Last year, the turkey and trimmings came from a food pantry. Still, we were thankful. This year, we donated to a food pantry, and for the ability to do so, we are grateful.
The economy has forced so many families to re-prioritize, to swallow their pride, and to make sacrifices that used to belong only to the poverty class — a class that has grown to include more than ever since the Great Depression. What we are thankful for now was, perhaps, something we took for granted in our past. Our lives are forever changed, and in spite of the difficulties and challenges resulting from our economic climate, some of those changes aren’t so bad for humanity.
This year, I am thankful to finally have a conventional job.
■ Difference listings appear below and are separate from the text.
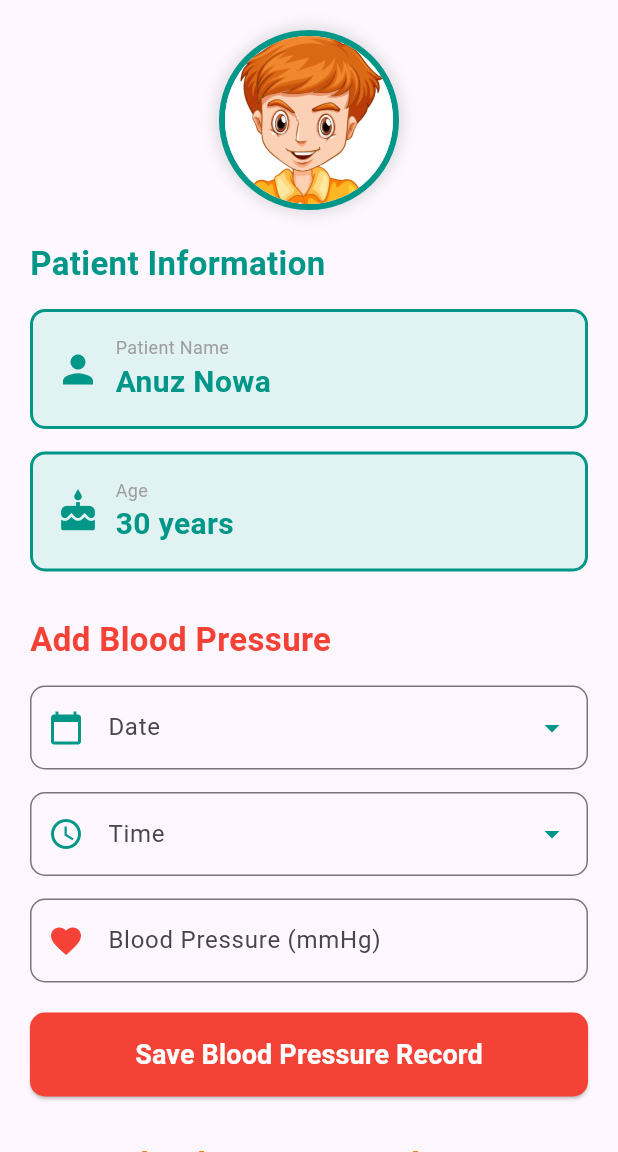
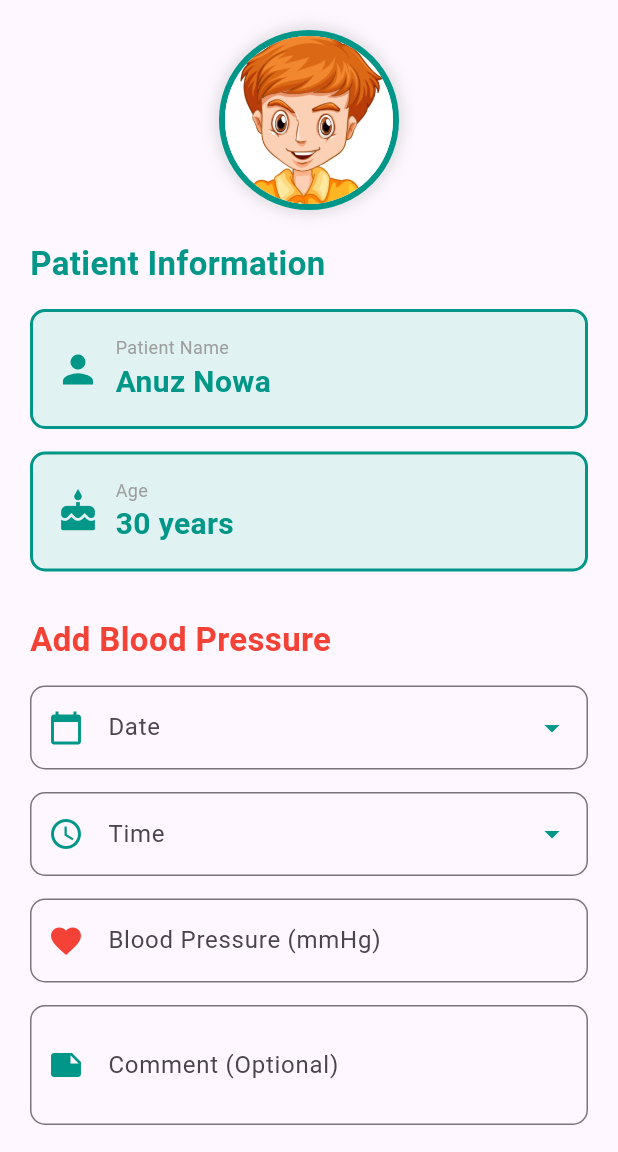
Before and after one commit to DularaJ/VitaTrack, a Flutter app: the screen it shows after launch, on a phone screen of 412 x 824 dp, the part 84-1236 px from its top. Run offline on Flutter 3.47's test engine with Material 3 defaults, Android fonts, the phone set to English and light mode, and no system bars; our stand-ins replace shared_preferences, supabase_flutter; accounts and stored records are empty.

Commit message:
add comment filed

```diff
--- a/lib/main.dart
+++ b/lib/main.dart
@@ -41,6 +41,8 @@ class _MainPageState extends State<MainPage> {
   TextEditingController bloodSugarController = TextEditingController();
   TextEditingController dateController = TextEditingController();
   TextEditingController timeController = TextEditingController();
+  TextEditingController bloodPressureCommentController = TextEditingController();
+  TextEditingController bloodSugarCommentController = TextEditingController();
 
   DateTime selectedDate = DateTime.now();
   TimeOfDay selectedTime = TimeOfDay.now();
@@ -273,6 +275,23 @@ class _MainPageState extends State<MainPage> {
                                 ),
                               ),
                             ),
+                            SizedBox(height: 15),
+                            TextField(
+                              controller: bloodPressureCommentController,
+                              decoration: InputDecoration(
+                                labelText: 'Comment (Optional)',
+                                hintText: 'e.g., Normal, High, Low',
+                                prefixIcon: Icon(Icons.note, color: Colors.teal),
+                                border: OutlineInputBorder(
+                                  borderRadius: BorderRadius.circular(10),
+                                ),
+                                focusedBorder: OutlineInputBorder(
+                                  borderRadius: BorderRadius.circular(10),
+                                  borderSide: BorderSide(color: Colors.teal, width: 2),
+                                ),
+                              ),
+                              maxLines: 2,
+                            ),
                             SizedBox(height: 20),
                             SizedBox(
                               width: double.infinity,
@@ -329,12 +348,13 @@ class _MainPageState extends State<MainPage> {
                                     await SupabaseRepository().insertPressure(
                                       userId: userData!['id'],
                                       time: timestamp,
-                                      comment: bp,
+                                      comment: bloodPressureCommentController.text.trim().isEmpty ? null : bloodPressureCommentController.text.trim(),
                                       value: systolic,
                                     );
 
                                     // Clear fields
                                     bloodPressureController.clear();
+                                    bloodPressureCommentController.clear();
                                     dateController.clear();
                                     timeController.clear();
 
@@ -420,6 +440,23 @@ class _MainPageState extends State<MainPage> {
                                 ),
                               ),
                             ),
+                            SizedBox(height: 15),
+                            TextField(
+                              controller: bloodSugarCommentController,
+                              decoration: InputDecoration(
+                                labelText: 'Comment (Optional)',
+                                hintText: 'e.g., Normal, High, Low',
+                                prefixIcon: Icon(Icons.note, color: Colors.teal),
+                                border: OutlineInputBorder(
+                                  borderRadius: BorderRadius.circular(10),
+                                ),
+                                focusedBorder: OutlineInputBorder(
+                                  borderRadius: BorderRadius.circular(10),
+                                  borderSide: BorderSide(color: Colors.teal, width: 2),
+                                ),
+                              ),
+                              maxLines: 2,
+                            ),
                             SizedBox(height: 20),
                             SizedBox(
                               width: double.infinity,
@@ -475,12 +512,13 @@ class _MainPageState extends State<MainPage> {
                                     await SupabaseRepository().insertSugar(
                                       userId: userData!['id'],
                                       time: timestamp,
-                                      comment: bs,
+                                      comment: bloodSugarCommentController.text.trim().isEmpty ? null : bloodSugarCommentController.text.trim(),
                                       value: sugarValue,
                                     );
 
                                     // Clear fields
                                     bloodSugarController.clear();
+                                    bloodSugarCommentController.clear();
                                     dateController.clear();
                                     timeController.clear();
 
@@ -566,6 +604,23 @@ class _MainPageState extends State<MainPage> {
                           ),
                         ),
                       ),
+                      SizedBox(height: 15),
+                      TextField(
+                        controller: bloodPressureCommentController,
+                        decoration: InputDecoration(
+                          labelText: 'Comment (Optional)',
+                          hintText: 'e.g., Normal, High, Low',
+                          prefixIcon: Icon(Icons.note, color: Colors.teal),
+                          border: OutlineInputBorder(
+                            borderRadius: BorderRadius.circular(10),
+                          ),
+                          focusedBorder: OutlineInputBorder(
+                            borderRadius: BorderRadius.circular(10),
+                            borderSide: BorderSide(color: Colors.teal, width: 2),
+                          ),
+                        ),
+                        maxLines: 2,
+                      ),
                       SizedBox(height: 20),
                       SizedBox(
                         width: double.infinity,
@@ -622,12 +677,13 @@ class _MainPageState extends State<MainPage> {
                               await SupabaseRepository().insertPressure(
                                 userId: userData!['id'],
                                 time: timestamp,
-                                comment: bp,
+                                comment: bloodPressureCommentController.text.trim().isEmpty ? null : bloodPressureCommentController.text.trim(),
                                 value: systolic,
                               );
 
                               // Clear fields
                               bloodPressureController.clear();
+                              bloodPressureCommentController.clear();
                               dateController.clear();
                               timeController.clear();
 
@@ -706,6 +762,23 @@ class _MainPageState extends State<MainPage> {
                           ),
                         ),
                       ),
+                      SizedBox(height: 15),
+                      TextField(
+                        controller: bloodSugarCommentController,
+                        decoration: InputDecoration(
+                          labelText: 'Comment (Optional)',
+                          hintText: 'e.g., Normal, High, Low',
+                          prefixIcon: Icon(Icons.note, color: Colors.teal),
+                          border: OutlineInputBorder(
+                            borderRadius: BorderRadius.circular(10),
+                          ),
+                          focusedBorder: OutlineInputBorder(
+                            borderRadius: BorderRadius.circular(10),
+                            borderSide: BorderSide(color: Colors.teal, width: 2),
+                          ),
+                        ),
+                        maxLines: 2,
+                      ),
                       SizedBox(height: 20),
                       SizedBox(
                         width: double.infinity,
@@ -761,12 +834,13 @@ class _MainPageState extends State<MainPage> {
                               await SupabaseRepository().insertSugar(
                                 userId: userData!['id'],
                                 time: timestamp,
-                                comment: bs,
+                                comment: bloodSugarCommentController.text.trim().isEmpty ? null : bloodSugarCommentController.text.trim(),
                                 value: sugarValue,
                               );
 
                               // Clear fields
                               bloodSugarController.clear();
+                              bloodSugarCommentController.clear();
                               dateController.clear();
                               timeController.clear();
 
```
I’m thankful for the large extended “family” of mine that will share the dinner table with me on Thanksgiving day. That extended “family” is made up of young adults who know more than anyone the definition of “challenge” and “hardship,” who are themselves thankful for the opportunity they now have to pursue an education without worrying about how to feed their babies, etc. And I’m grateful that I’m still able to offer them that chance, to mentor and teach them; it is as rewarding for me as the end result is for them!
To all of my readers, this Thanksgiving — whether your food is from the food pantry or not — my wish for you is a day to cherish what you have. I hope you can set aside, even temporarily, the thought that you’ve perhaps gone backwards economically, that you have less than you used to have, and that the light at the end of the tunnel seems so far away. For the day, I wish for you the ability to be deeply appreciative of the freedoms we have as citizens of the United States, and an awareness of the price for that freedom.